The INSS acted as a facilitator in the process and ensured that the reintegration would take place according to medical and therapeutic advice. It also checked that the demands of work would not aggravate the physical and mental health of the worker. Three years after returning to work, the health condition of the worker did not worsen. He reported feeling more productive and better adjusted to the constraints imposed by his physical condition and illness.

This success story shows that the reintegration of people with marked reductions in their capacity to work requires the integrated action of all actors involved. It should be noted that the worker’s motivation to return to work is a key factor for success and it cannot be achieved without additional encouragement and support from family members and from the multidisciplinary team responsible for the rehabilitation process.


In Peru, 10.4 per cent of the population has a disability, but only 33 per cent of persons with disabilities of working age actually participate in the labour market. Therefore, the Social Health Insurance Institute of Peru (Seguro Social de Salud – EsSalud) has been strongly promoting the social and labour market inclusion of persons living with disabilities.

EsSalud established several vocational rehabilitation centres. These centres provide vocational education, skills development and rehabilitation services to improve the health, worklife participation and the quality of life of the patients. This service is provided not only to the insured persons living with disabilities, but also to their family members, including children to support their school attendance.

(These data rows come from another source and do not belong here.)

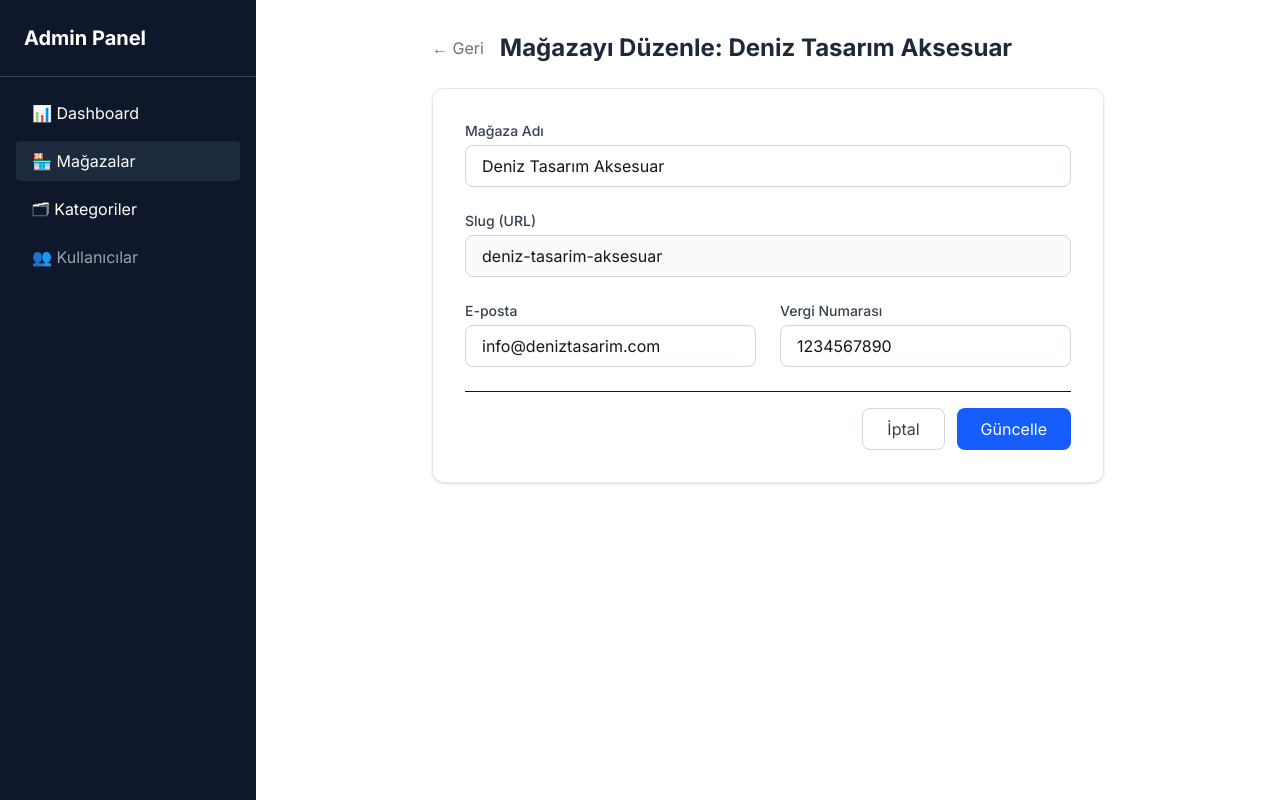
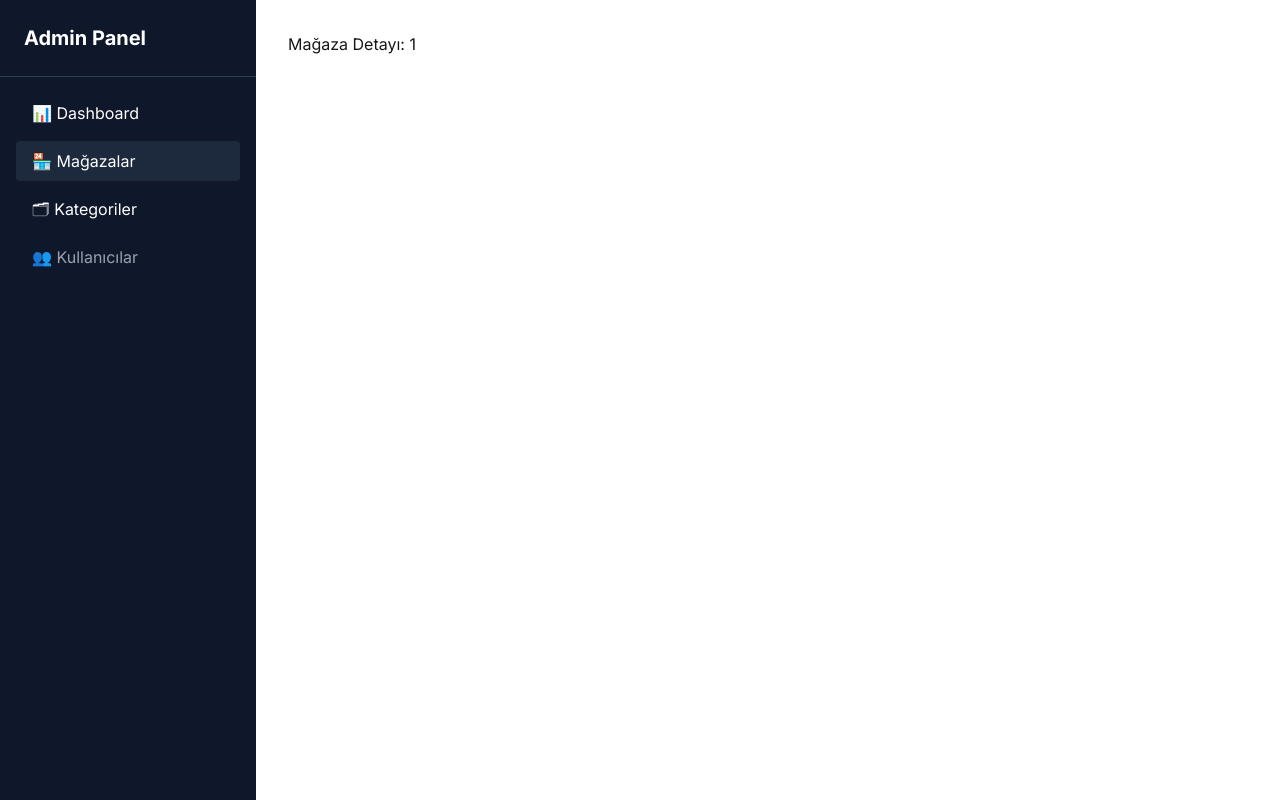
Before and after one commit to sonerooz/ecommerce-frontend, a Next.js app in the folder deniz-tasarim-admin/: page /stores/1 in a window 1280 px wide. Built offline with nearby package versions, Linux system fonts and the light colour scheme.

Commit message:
fix admin panel

```diff
--- a/deniz-tasarim-admin/app/stores/[id]/page.tsx
+++ b/deniz-tasarim-admin/app/stores/[id]/page.tsx
@@ -1,53 +1,23 @@
-import Link from "next/link";
-import StoreForm from "@/components/StoreForm";
-import { stores } from "@/lib/data";
+"use client"; // Admin paneli olduğu için muhtemelen client component kullanıyorsun
+import React from 'react';
 
-// Next.js 15+ için params bir Promise'dir
-export default async function EditStorePage({
-  params
-}: {
-  params: Promise<{ id: string }>
-}) {
+// ... senin diğer importların ...
 
-  // 1. Önce params'ın çözülmesini bekliyoruz (await)
-  const { id } = await params;
-
-  // 2. String olan ID'yi sayıya çevir
-  const storeId = parseInt(id);
-
-  // 3. Mock verimizin içinden bu ID'ye sahip mağazayı bul
-  const store = stores.find((s) => s.id === storeId);
-
-  // 4. Debug için: Konsola basıp ne geldiğini görebilirsin (VS Code terminalinde yazar)
-  console.log("Gelen ID:", id, "Bulunan Store:", store?.name);
-
-  // 5. Eğer mağaza yoksa hata göster
-  if (!store) {
-    return (
-      <div className="text-center py-20">
-        <h2 className="text-2xl font-bold text-red-600">Mağaza Bulunamadı!</h2>
-        <p className="text-gray-500 mt-2">Aranan ID: {id}</p>
-        <Link href="/stores" className="text-blue-600 underline mt-4 block">Listeye Dön</Link>
-      </div>
-    );
-  }
-
+// SENİN MEVCUT COMPONENTİN:
+export default function StoreDetail({ params }: { params: { id: string } }) {
+  // ... senin kodların burada kalacak ...
   return (
-    <div className="max-w-2xl mx-auto">
-      <div className="mb-6 flex items-center gap-4">
-        <Link href="/stores" className="text-gray-500 hover:text-gray-900">← Geri</Link>
-        <h1 className="text-2xl font-bold text-gray-800">Mağazayı Düzenle: {store.name}</h1>
-      </div>
-
-      {/* Formu bulunan mağaza verisiyle çağırıyoruz */}
-      <StoreForm initialData={store} />
+    <div>
+       {/* ... senin sayfa tasarımın ... */}
+       Mağaza Detayı: {params.id}
     </div>
   );
 }
 
-
-
-// deniz-tasarim-admin/app/stores/[id]/page.tsx dosyasının içine ekle:
+// ⚠️ KRİTİK NOKTA: BU FONKSİYONU EN ALTA VE "DIŞARIYA" EKLE ⚠️
+// Parantezlerin içine değil, dosyanın en sonuna yapıştır.
 export async function generateStaticParams() {
-  return []; // Boş bir dizi dönüyoruz ki build hatası sussun.
+  // Build sırasında hata vermemesi için "sahte" bir ID dönüyoruz.
+  // Static export modunda Next.js en az bir tane static sayfa üretmek ister.
+  return [{ id: 'default' }];
 }
```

In April 2020, during the pandemic, a new “Rehabilitation Online” strategy was launched. It was the first nationwide effort to leverage information technologies to provide rehabilitation and ensure the labour and educational inclusion of persons with disabilities.

Over the last three years, the number of persons living with disabilities who returned to work increased by 20 per cent. Some 5,675 families were trained and empowered and 2,278 children with disabilities attended school, changing the lives of 6,258 persons on average annually during the period under review.


The good practices of ISSA member institutions in the Americas clearly show the positive outcomes and the wide-ranging benefits of prevention and rehabilitation measures. Member institutions in the region are innovating as part of their prevention strategies and programmes to address occupational risks and to improve information and customer services.

These innovations are aligned with the ISSA Guidelines on Prevention of Occupational Risks, including the revision of procedures, exploring digital channels, deploying awareness campaigns and training activities, and actively involving workers and employers. To promote health at the workplace, preventive and safety measures address various communicable and non-communicable diseases. Importantly, effective reintegration measures based on enhanced multidisciplinary rehabilitation processes as well as medical and vocational training in rehabilitation centres are also being developed.

The COVID-19 crises saw social security institutions in the Americas quickly adapt their prevention and OSH-related programmes through an intensive use of digital channels and other specific measures. In anticipation of the protracted duration of the pandemic and the multiple challenges ahead, they continue to build and promote a prevention culture that maximizes the benefits of the region’s recent innovations. The ISSA supports the efforts of member institutions through guidelines, good practices, webinars, communities of practices, special events and the Vision Zero strategy.